* Exercise brief:
Set the records down again, exactly, without their images.

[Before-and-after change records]
● ● ●
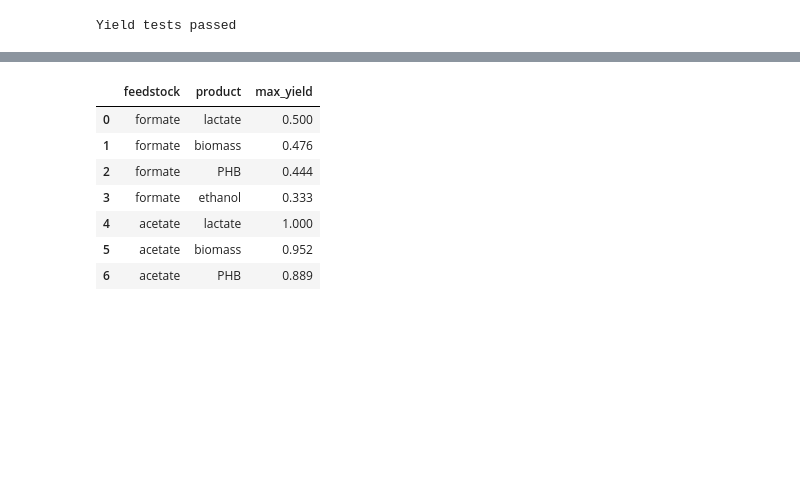
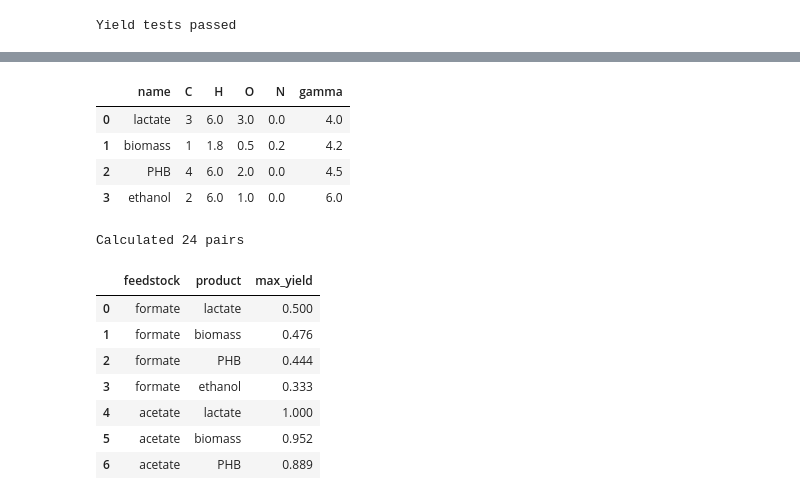
Before and after one commit to KingdavidOz/limit-calculator, a Jupyter notebook: limit-calculator.ipynb, the cells around one changed output, grey strips where cells are left out. Saved outputs shown, nothing was run; the diff lists cells and outputs as text; code cells hidden in the pictures; blank space fills up the shorter version.

```diff
--- a/limit-calculator.ipynb
+++ b/limit-calculator.ipynb
@@ -105,3 +83,46 @@ Calculated 24 pairs
+# %%
+# degree of reduction of every product
+product_gammas = []
+for j in range(products.shape[0]):
+    gamma = degree_of_reduction(products.loc[j, 'C'],
+                                products.loc[j, 'H'],
+                                products.loc[j, 'O'],
+                                products.loc[j, 'N'])
+    product_gammas.append(round(gamma, 2))
+
+products['gamma'] = product_gammas
+products
+# %% [output]
+|  | name | C | H | O | N | gamma |
+| 0 | lactate | 3 | 6.0 | 3.0 | 0.0 | 4.0 |
+| 1 | biomass | 1 | 1.8 | 0.5 | 0.2 | 4.2 |
+| 2 | PHB | 4 | 6.0 | 2.0 | 0.0 | 4.5 |
+| 3 | ethanol | 2 | 6.0 | 1.0 | 0.0 | 6.0 |
+# %%
+#determine number of feedstock-product pairs
+feedstock_column =[]
+product_column = []
+yield_column = []
+
+for i in range (feedstocks.shape[0]):
+    gamma_feedstock = degree_of_reduction (feedstocks.loc[i, 'C'],
+                                           feedstocks.loc[i, 'H'],
+                                           feedstocks.loc[i, 'O'],
+                                           feedstocks.loc[i, 'N'])
+
+    for j in range (products.shape[0]):
+        gamma_product = degree_of_reduction (products.loc[j, 'C'],
+                                             products.loc[j, 'H'],
+                                             products.loc[j, 'O'],
+                                             products.loc[j, 'N'])
+
+        feedstock_column.append(feedstocks.loc [i, 'name'])
+        product_column.append (products.loc[j, 'name'])
+        yield_column.append(round(max_yield(gamma_feedstock, gamma_product), 3))
+
+print ('Calculated', len (yield_column), 'pairs')
+# %% [output]
+Calculated 24 pairs
 # %%
 results = pd.DataFrame({'feedstock': feedstock_column,
                        'product': product_column,
```
Also changed, not shown: parts of 7 cells of this notebook.
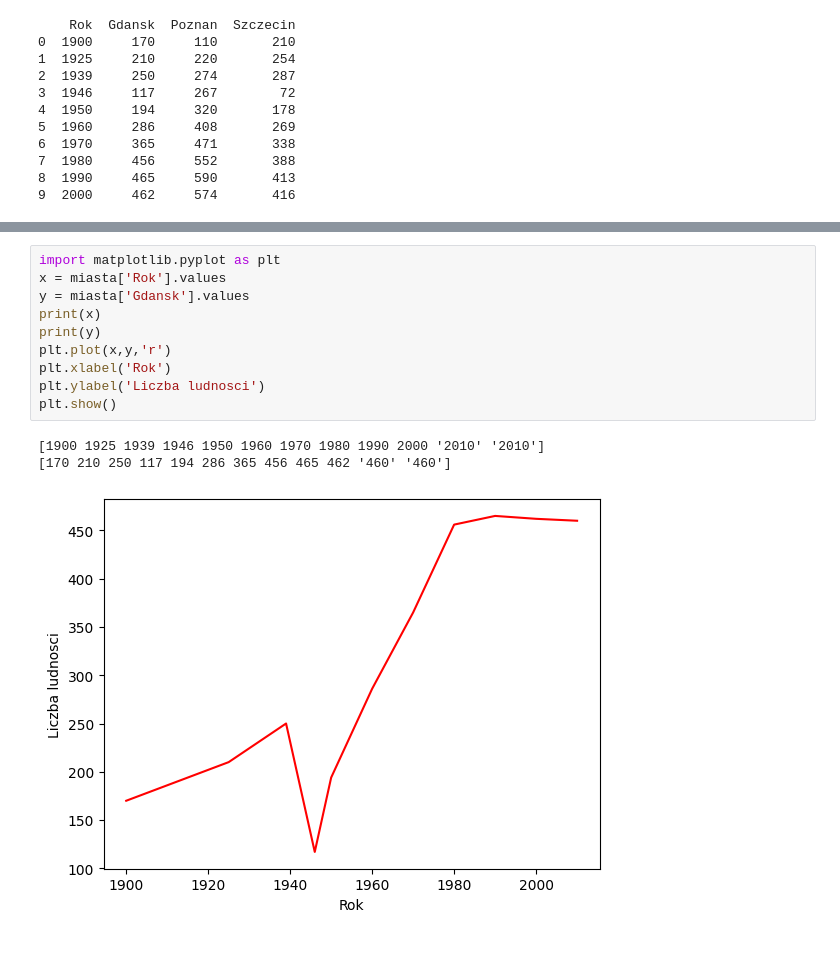
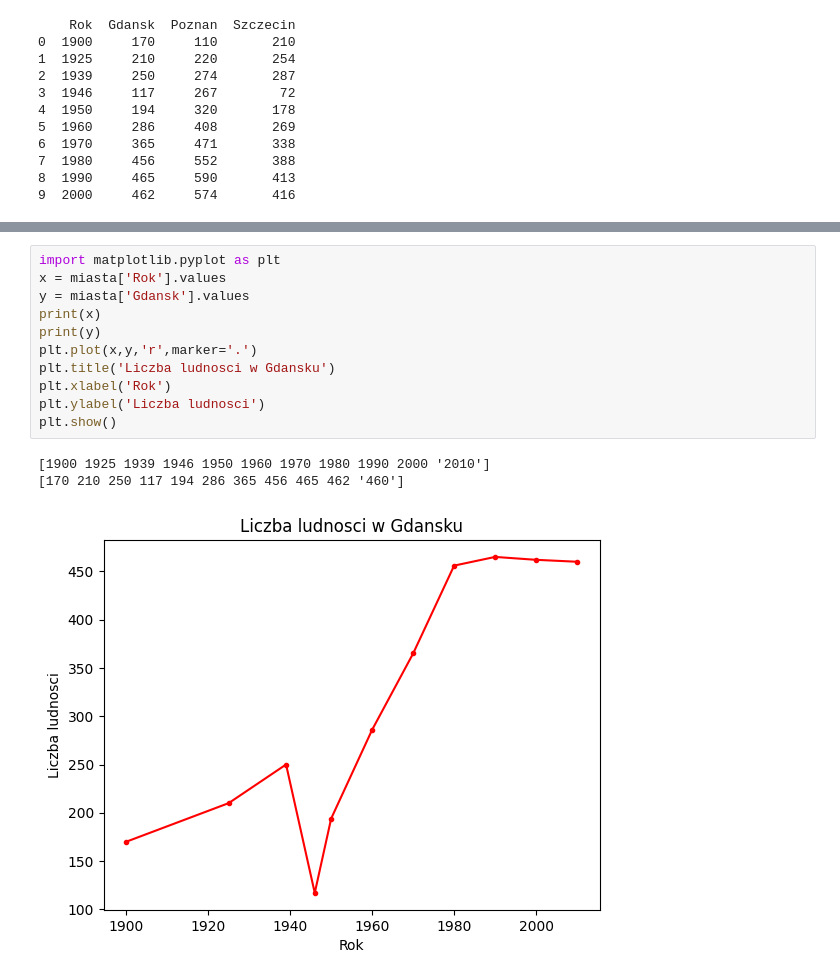
Before and after one commit to stoooodnia/IO, a Jupyter notebook: lab1/lab01zad02.ipynb, the cells around one changed output, grey strips where cells are left out. Saved outputs shown, nothing was run; the diff lists cells and outputs as text; blank space fills up the shorter version.

```diff
--- a/lab1/lab01zad02.ipynb
+++ b/lab1/lab01zad02.ipynb
@@ -36,14 +35,15 @@ print(miasta)
 # %%
 import matplotlib.pyplot as plt
 x = miasta['Rok'].values
 y = miasta['Gdansk'].values
 print(x)
 print(y)
-plt.plot(x,y,'r')
+plt.plot(x,y,'r',marker='.')
+plt.title('Liczba ludnosci w Gdansku')
 plt.xlabel('Rok')
 plt.ylabel('Liczba ludnosci')
 plt.show()
 # %% [output]
-[1900 1925 1939 1946 1950 1960 1970 1980 1990 2000 '2010' '2010']
-[170 210 250 117 194 286 365 456 465 462 '460' '460']
+[1900 1925 1939 1946 1950 1960 1970 1980 1990 2000 '2010']
+[170 210 250 117 194 286 365 456 465 462 '460']
-[figure, old version]
+[figure, new version]
```
Also changed, not shown: parts of 6 cells of this notebook, 1 other file.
● ● ●
* Result:
Before and after one commit to KingdavidOz/limit-calculator, a Jupyter notebook: limit-calculator.ipynb, the cells around one changed output, grey strips where cells are left out. Saved outputs shown, nothing was run; the diff lists cells and outputs as text; code cells hidden in the pictures; blank space fills up the shorter version.

```diff
--- a/limit-calculator.ipynb
+++ b/limit-calculator.ipynb
@@ -105,3 +83,46 @@ Calculated 24 pairs
+# %%
+# degree of reduction of every product
+product_gammas = []
+for j in range(products.shape[0]):
+    gamma = degree_of_reduction(products.loc[j, 'C'],
+                                products.loc[j, 'H'],
+                                products.loc[j, 'O'],
+                                products.loc[j, 'N'])
+    product_gammas.append(round(gamma, 2))
+
+products['gamma'] = product_gammas
+products
+# %% [output]
+|  | name | C | H | O | N | gamma |
+| 0 | lactate | 3 | 6.0 | 3.0 | 0.0 | 4.0 |
+| 1 | biomass | 1 | 1.8 | 0.5 | 0.2 | 4.2 |
+| 2 | PHB | 4 | 6.0 | 2.0 | 0.0 | 4.5 |
+| 3 | ethanol | 2 | 6.0 | 1.0 | 0.0 | 6.0 |
+# %%
+#determine number of feedstock-product pairs
+feedstock_column =[]
+product_column = []
+yield_column = []
+
+for i in range (feedstocks.shape[0]):
+    gamma_feedstock = degree_of_reduction (feedstocks.loc[i, 'C'],
+                                           feedstocks.loc[i, 'H'],
+                                           feedstocks.loc[i, 'O'],
+                                           feedstocks.loc[i, 'N'])
+
+    for j in range (products.shape[0]):
+        gamma_product = degree_of_reduction (products.loc[j, 'C'],
+                                             products.loc[j, 'H'],
+                                             products.loc[j, 'O'],
+                                             products.loc[j, 'N'])
+
+        feedstock_column.append(feedstocks.loc [i, 'name'])
+        product_column.append (products.loc[j, 'name'])
+        yield_column.append(round(max_yield(gamma_feedstock, gamma_product), 3))
+
+print ('Calculated', len (yield_column), 'pairs')
+# %% [output]
+Calculated 24 pairs
 # %%
 results = pd.DataFrame({'feedstock': feedstock_column,
                        'product': product_column,
```
Also changed, not shown: parts of 7 cells of this notebook.
Before and after one commit to stoooodnia/IO, a Jupyter notebook: lab1/lab01zad02.ipynb, the cells around one changed output, grey strips where cells are left out. Saved outputs shown, nothing was run; the diff lists cells and outputs as text; blank space fills up the shorter version.

```diff
--- a/lab1/lab01zad02.ipynb
+++ b/lab1/lab01zad02.ipynb
@@ -36,14 +35,15 @@ print(miasta)
 # %%
 import matplotlib.pyplot as plt
 x = miasta['Rok'].values
 y = miasta['Gdansk'].values
 print(x)
 print(y)
-plt.plot(x,y,'r')
+plt.plot(x,y,'r',marker='.')
+plt.title('Liczba ludnosci w Gdansku')
 plt.xlabel('Rok')
 plt.ylabel('Liczba ludnosci')
 plt.show()
 # %% [output]
-[1900 1925 1939 1946 1950 1960 1970 1980 1990 2000 '2010' '2010']
-[170 210 250 117 194 286 365 456 465 462 '460' '460']
+[1900 1925 1939 1946 1950 1960 1970 1980 1990 2000 '2010']
+[170 210 250 117 194 286 365 456 465 462 '460']
-[figure, old version]
+[figure, new version]
```
Also changed, not shown: parts of 6 cells of this notebook, 1 other file.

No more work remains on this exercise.